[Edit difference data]
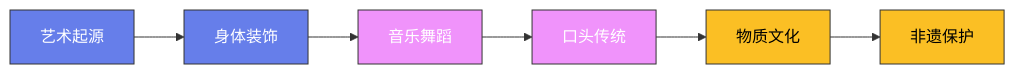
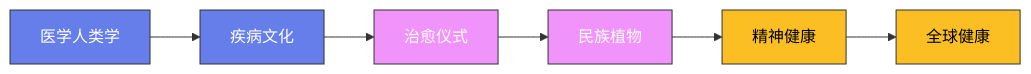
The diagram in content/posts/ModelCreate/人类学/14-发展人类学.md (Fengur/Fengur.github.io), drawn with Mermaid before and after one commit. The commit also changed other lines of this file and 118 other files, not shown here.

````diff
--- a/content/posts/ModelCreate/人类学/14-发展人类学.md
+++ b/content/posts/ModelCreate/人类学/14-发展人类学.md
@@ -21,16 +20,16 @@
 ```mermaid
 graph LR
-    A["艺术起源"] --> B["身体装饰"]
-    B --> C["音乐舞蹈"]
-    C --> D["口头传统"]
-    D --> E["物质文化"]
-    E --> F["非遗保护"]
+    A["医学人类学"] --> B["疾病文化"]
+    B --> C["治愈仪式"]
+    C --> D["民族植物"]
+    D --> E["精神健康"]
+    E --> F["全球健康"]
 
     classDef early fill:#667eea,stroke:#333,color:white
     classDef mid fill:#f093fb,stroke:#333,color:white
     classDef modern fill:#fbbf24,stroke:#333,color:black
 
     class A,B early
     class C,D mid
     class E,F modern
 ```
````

* * *

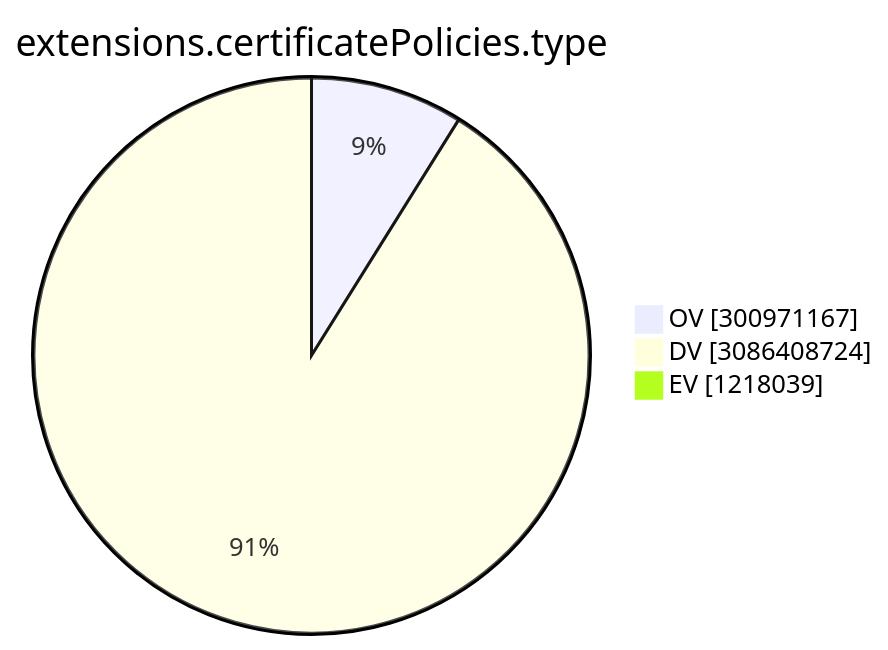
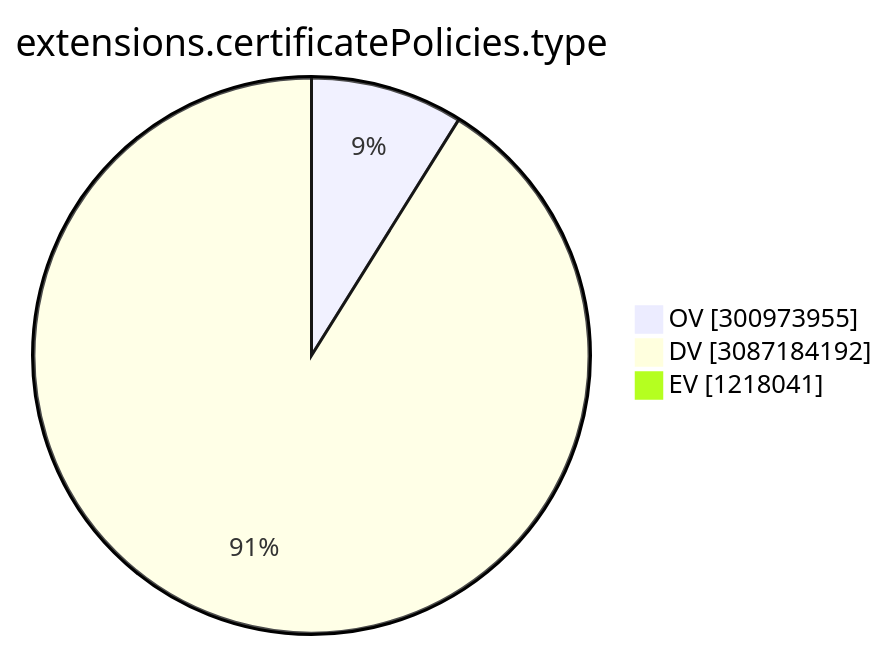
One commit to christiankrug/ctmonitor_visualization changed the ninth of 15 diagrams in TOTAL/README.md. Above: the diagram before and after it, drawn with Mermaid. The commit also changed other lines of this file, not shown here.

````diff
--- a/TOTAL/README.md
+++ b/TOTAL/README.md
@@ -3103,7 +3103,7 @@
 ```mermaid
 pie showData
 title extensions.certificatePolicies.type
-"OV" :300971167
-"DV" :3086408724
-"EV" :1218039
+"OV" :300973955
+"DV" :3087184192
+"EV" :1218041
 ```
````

...

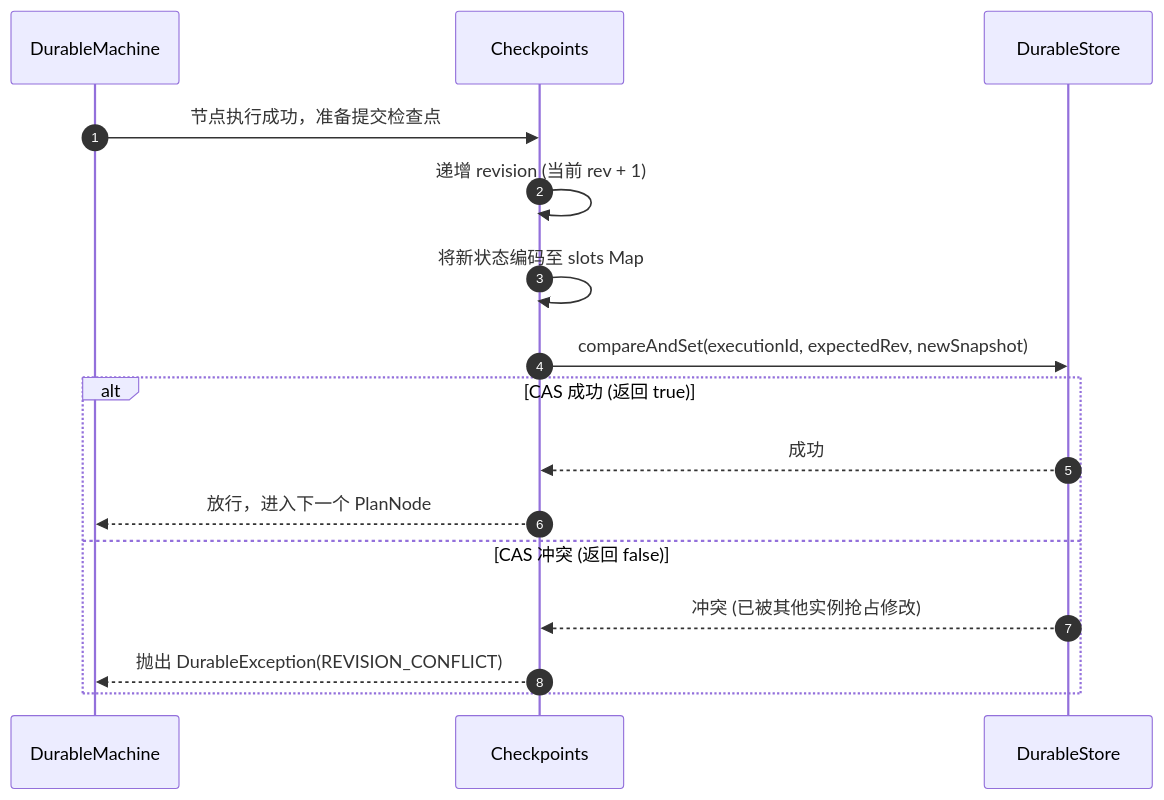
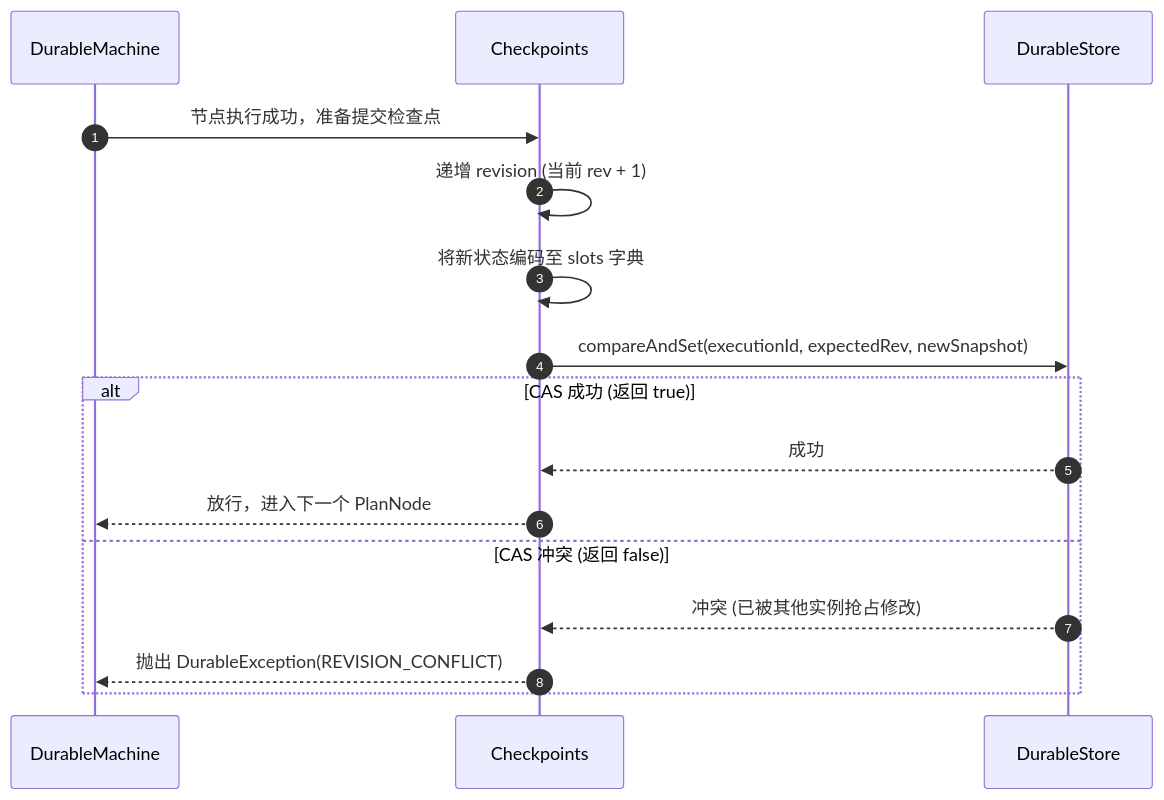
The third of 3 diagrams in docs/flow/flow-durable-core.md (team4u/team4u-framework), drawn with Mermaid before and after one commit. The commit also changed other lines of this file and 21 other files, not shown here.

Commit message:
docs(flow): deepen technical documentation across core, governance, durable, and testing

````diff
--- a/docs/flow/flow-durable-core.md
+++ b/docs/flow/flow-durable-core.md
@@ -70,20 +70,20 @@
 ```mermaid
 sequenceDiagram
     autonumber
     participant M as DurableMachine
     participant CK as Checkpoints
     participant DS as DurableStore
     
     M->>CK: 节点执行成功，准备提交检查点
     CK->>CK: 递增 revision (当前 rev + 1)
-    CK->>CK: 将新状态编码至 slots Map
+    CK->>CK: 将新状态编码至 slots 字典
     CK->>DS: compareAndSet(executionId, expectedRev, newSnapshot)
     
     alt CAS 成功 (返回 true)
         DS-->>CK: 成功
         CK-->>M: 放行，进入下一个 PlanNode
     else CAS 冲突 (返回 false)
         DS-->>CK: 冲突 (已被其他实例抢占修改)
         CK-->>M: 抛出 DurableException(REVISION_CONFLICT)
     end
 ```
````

Problem to solve → Quote the data above from the line containing "participant M as DurableMachine" to the line containing "将新状态编码至 slots 字典", inclusive, and stop.

Answer below →
     participant M as DurableMachine
     participant CK as Checkpoints
     participant DS as DurableStore
     
     M->>CK: 节点执行成功，准备提交检查点
     CK->>CK: 递增 revision (当前 rev + 1)
-    CK->>CK: 将新状态编码至 slots Map
+    CK->>CK: 将新状态编码至 slots 字典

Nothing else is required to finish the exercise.